In June of 2020, Amina Asif completed her Ph.D. in computer science and was one of the few people selected worldwide for postdoctoral research in England. She worked with Dr. Jennifer Doudna on her Nobel Prize-winning research on CRISPR/Cas9 gene-editing systems.

In February, I had the opportunity to interview Dr. Asif and learn more about her research and how she came to pursue her Ph.D.

Why did you decide to pursue postdoctoral studies?    

“You’re not supposed to be only a good teacher if you’re in academia, you’re supposed to have a good research profile too. I did need to be a part of a good research team so that, at some stage in my life, I’d be able to develop or create my own research lab and just explore things that I am interested in. So these postdoctoral research positions are for allowing fresh Ph.D. graduates to explore further into their research areas and to get new research ideas and, on top of that, it helps them build a better research profile which can help them grow in the field and it helps them grow in their academic jobs as well. So nowadays, if someone is in academia, Ph.D. is just not enough; you need to have a good research profile post-Ph.D. as well.”

What is the biggest challenge you’ve faced?

“I like what I do, I am not very bad at it either, but I’m a very lazy person. I’m not one of those people with a very intense passion who’d pull all-nighters and keep working on stuff until they get results out of it. To give you an example, I can lie down and stare at the ceiling for hours and it wouldn’t bother me. That is not the trait you’d look for in a successful academic.

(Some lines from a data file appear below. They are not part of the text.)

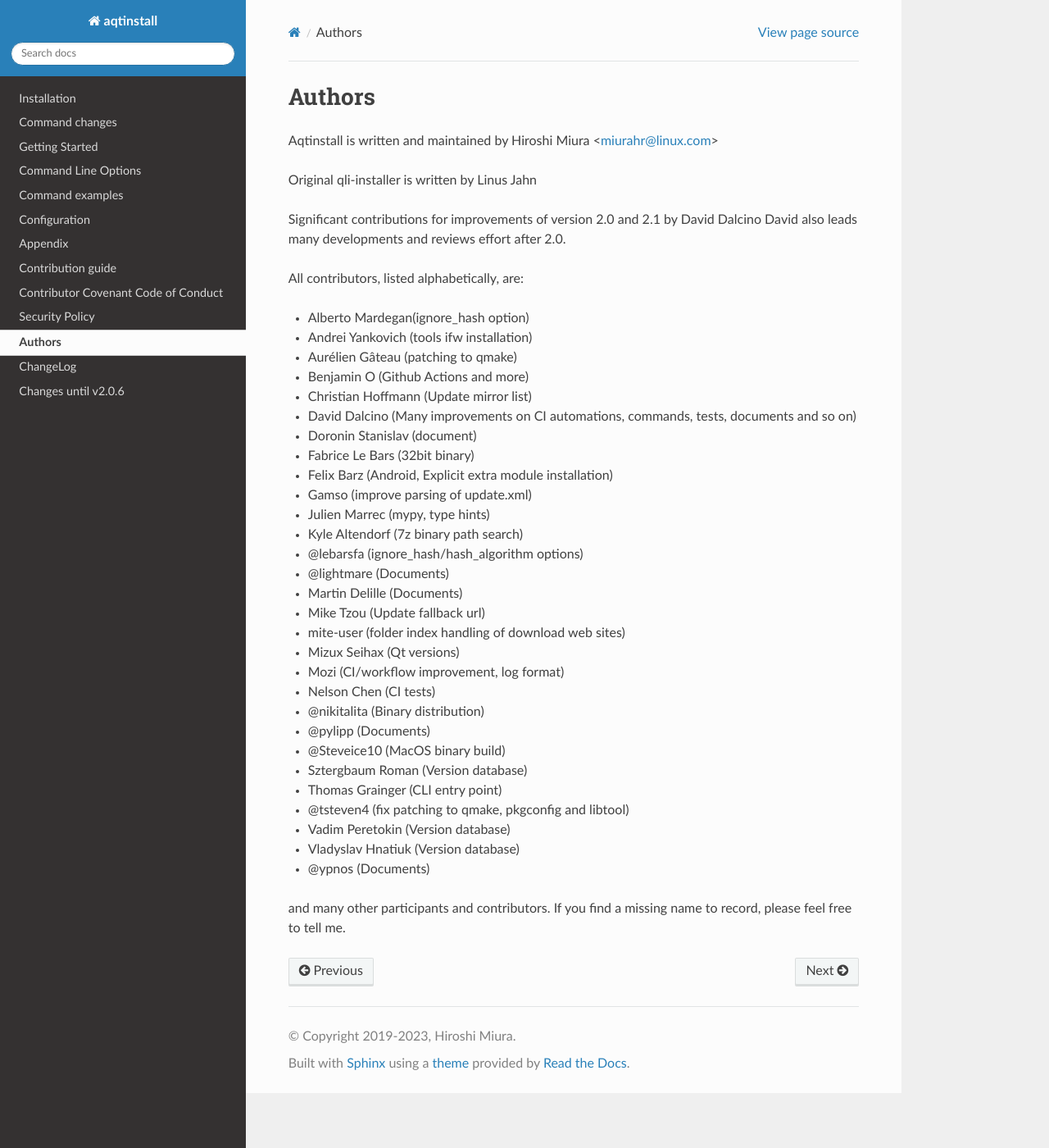
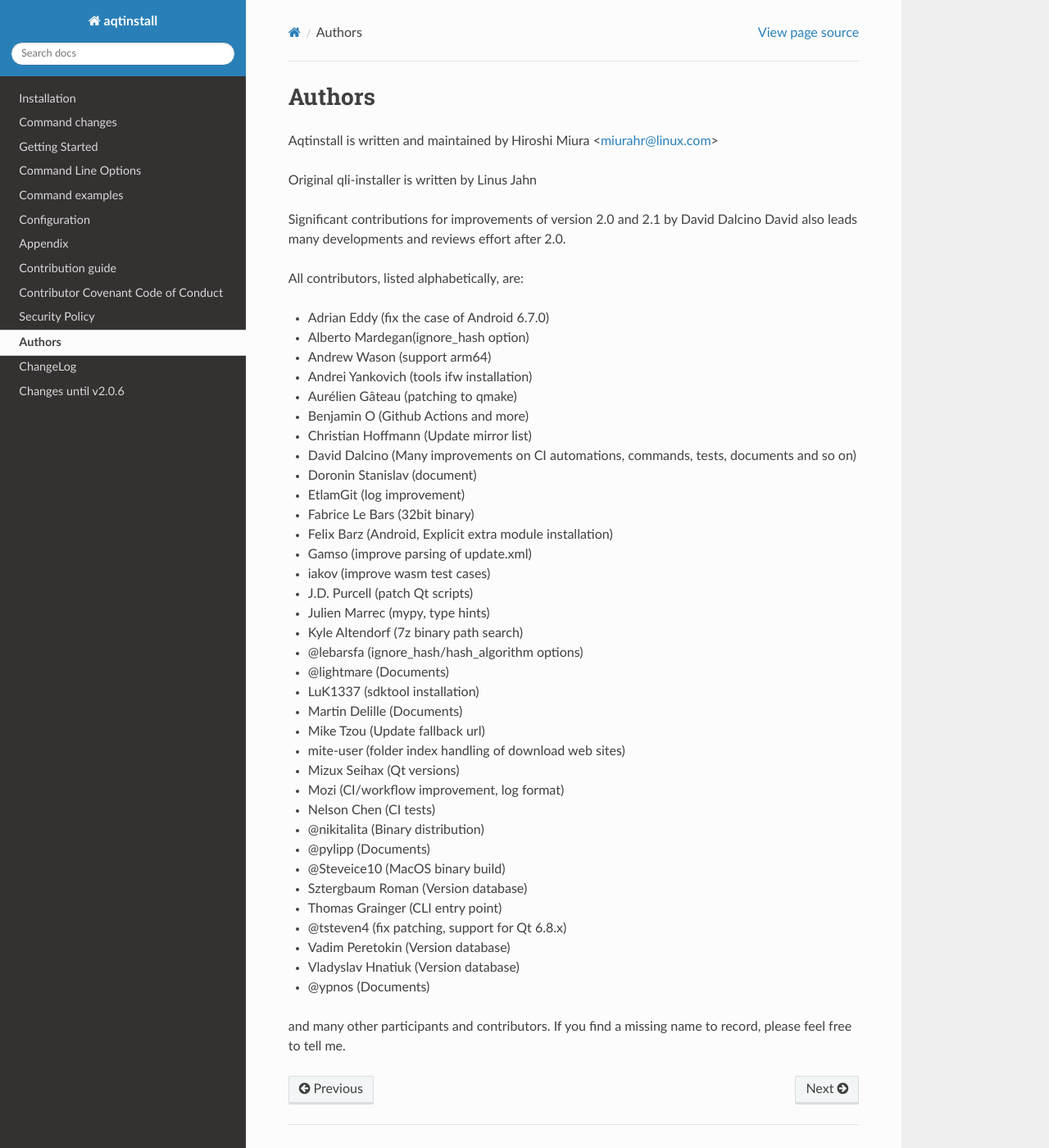
Before and after one commit to miurahr/aqtinstall, a Sphinx documentation site: the page built from docs/authors.rst, in a window 1280 px wide and 1400 px high. Shown: the whole window at 82% size. Built offline with Sphinx 7.4.7 and the Read the Docs theme 3.1.0, drawn with Linux system fonts in a browser that asks for light colours; the version number could not be read and is left out.

Commit message:
docs: update authors.rst
Signed-off-by: Hiroshi Miura <miurahr@linux.com>

```diff
--- a/docs/authors.rst
+++ b/docs/authors.rst
@@ -14,20 +14,26 @@
 
 All contributors, listed alphabetically, are:
 
+* Adrian Eddy (fix the case of Android 6.7.0)
 * Alberto Mardegan(ignore_hash option)
+* Andrew Wason (support arm64)
 * Andrei Yankovich (tools ifw installation)
 * Aurélien Gâteau (patching to qmake)
 * Benjamin O (Github Actions and more)
 * Christian Hoffmann (Update mirror list)
 * David Dalcino (Many improvements on CI automations, commands, tests, documents and so on)
 * Doronin Stanislav (document)
+* EtlamGit (log improvement)
 * Fabrice Le Bars (32bit binary)
 * Felix Barz (Android, Explicit extra module installation)
 * Gamso (improve parsing of update.xml)
+* iakov (improve wasm test cases)
+* J.D. Purcell (patch Qt scripts)
 * Julien Marrec (mypy, type hints)
 * Kyle Altendorf (7z binary path search)
 * @lebarsfa (ignore_hash/hash_algorithm options)
 * @lightmare (Documents)
+* LuK1337 (sdktool installation)
 * Martin Delille (Documents)
 * Mike Tzou (Update fallback url)
 * mite-user (folder index handling of download web sites)
@@ -39,7 +45,7 @@
 * @Steveice10 (MacOS binary build)
 * Sztergbaum Roman (Version database)
 * Thomas Grainger (CLI entry point)
-* @tsteven4 (fix patching to qmake, pkgconfig and libtool)
+* @tsteven4 (fix patching, support for Qt 6.8.x)
 * Vadim Peretokin (Version database)
 * Vladyslav Hnatiuk (Version database)
 * @ypnos (Documents)
```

“There is one other challenge too; I do get bored of things very easily and I have the attention span of a two-year-old. That’s not very good if you have to code very long scripts for some experiments to run. And another thing that has caused certain problems for me is that I cannot memorize things. I have very poor memory, so if you teach me something and I get the gist of it I’ll be able to explain it to someone else but I won’t be able to remember the exact words.”

Any advice?

“Don’t just take things to your heart when they do not turn out the way you want them to. Ultimately, all will be fine. This simply won’t matter in a year or so. And do not choose a field for the wrong reasons. In fact, don’t do anything in life for the wrong reasons. And by wrong reasons I mean like in a competition with someone, or trying not to let someone down. If that’s where the motivation is coming from, that’s the wrong reason. Just keep your intentions good, and everything will work out.”